Eschscholzia (Californian Poppy), Nigella, Calendula and Aquilegia have a reputation for being easy to grow from seed sown straight into the ground and although they are annuals you may find that, if you sow them one year, you have them in your garden for several years to come as they all tend to self-seed. (You can read more about this in my article ‘The Self-Seeding Garden’)
Plants have simple needs
Several environmental factors affect how your seedlings will turn out. The most important are moisture, temperature and light.
You need to keep your seeds watered so that the soil is damp for them to germinate. If your soil dries out during germination or the first week or two of the plant’s life it is likely to die, because the tiny roots and water carrying structures of seedlings are so delicate.
However, watering plants, especially seedlings too much can also kill them. We only want to give the seeds and seedlings a quick shower, not teach them to swim. This is because the roots need air as well as water and if the soil or compost gets waterlogged then the air can’t get to them. This is also one reason why drainage in soil is so important.
So check on your seedlings once a day if you can and make sure they’re neither thirsty or swimming. You don’t need to be too precise, just don’t let them go too far either way.
Temperature affects germination of seeds. It’s how some plants know when to germinate so that plants of a particular species grow and flower at roughly the same time of year.

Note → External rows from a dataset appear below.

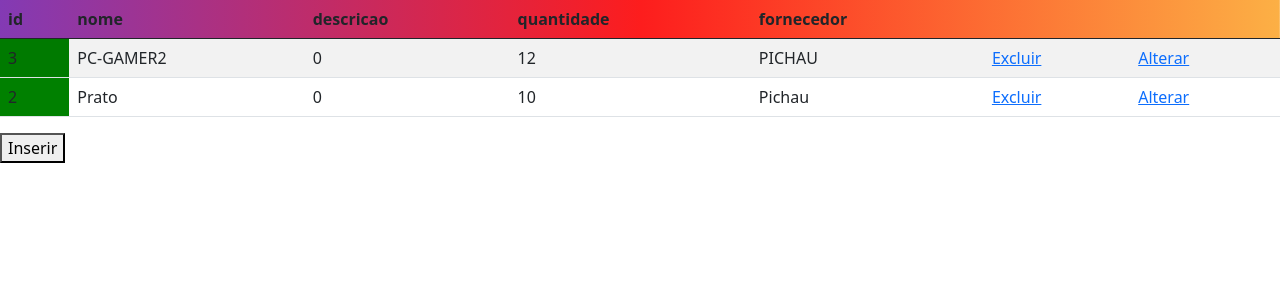
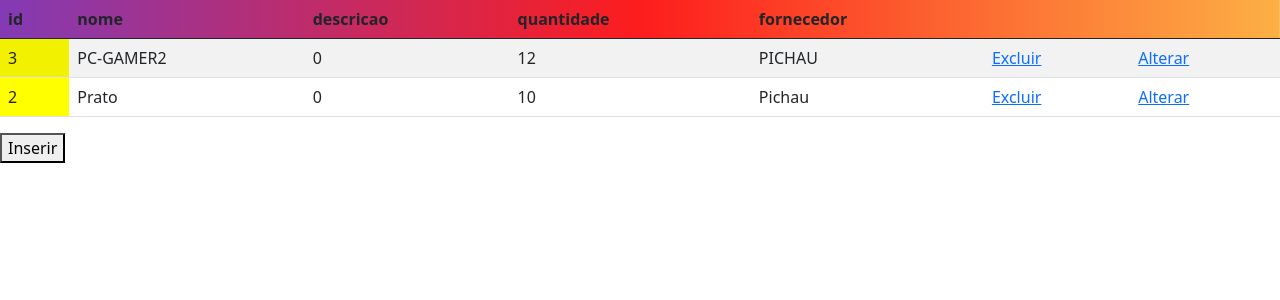
Before and after one commit to CaioPadovani/clientregister, a PHP site: page /homeprodutos.php in a window 1280 px wide. Shown: the top 300 px of the page. Run offline with PHP 8.4, Linux system fonts and the light colour scheme; data comes from the database, SQL or seed files in the repository.

Commit message:
home produtos

```diff
--- a/homeprodutos.php
+++ b/homeprodutos.php
@@ -14,7 +14,7 @@ thead{
 	background: linear-gradient(90deg, rgba(131,58,180,1) 0%, rgba(253,29,29,1) 50%, rgba(252,176,69,1) 100%);
 }
 #nome{
-	background-color: green;
+	background-color: yellow;
 
 }
 
```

Lots of seed packets have an ideal temperature printed on the back of the packet to help you get better results with germination.
If plants are too cold they are unlikely to germinate, or can die off. If they are too warm they can ‘cook’ – the leaves will get frazzled and die – or the soil or compost can dry out too quickly. Most easier seeds tend to do well on a warm windowsill in a house that is a comfortable temperature for humans.
Plants use light to make their food so they need it if they are going to thrive. They also need periods of darkness because of the way they ‘breathe’, so although it may seem like a good idea, your plants won’t grow better if you leave them under lights at night.
The strength of the light will determine how they grow. Plants that are growing in very little light produce very soft stems and leaves because they are trying to grow as quickly as they can towards a light source for food. Soft growth isn’t very hardy though, and for most (not all) seedlings of plants that will live outdoors direct sunlight is best as it will help the plant produce more sturdy stems. Otherwise you can end up with floppy seedlings that can’t support their own weight and bend or fall over.
Greenhouses, conservatories, south facing windowsills and under specialist plant growing or daylight lamps are all good places to germinate seeds and grow seedlings so that you get good, strong plants.
When to re-pot
When your plants are big enough they will most likely need to be planted in the soil outside or into a bigger pot. If you see a mat of roots poking out of the bottom of the pot, your plant is giving you a hint!
If you are uncertain if repotting is required, turn the plant upside down, while supporting both it and the soil, then tap on the bottom of the pot to loosen it and ease it off to look at the root ball. If you can’t see many roots, leave it in the pot it is in, but if the roots look congested, it’s ready for a new home.
I could carry on writing more about how to germinate seeds and look after young plants, but the best way to learn is by simply giving it a go. So if you’ve not tried much in your garden, other than mowing your lawn, give growing some flowers a go. The bees will love you for it!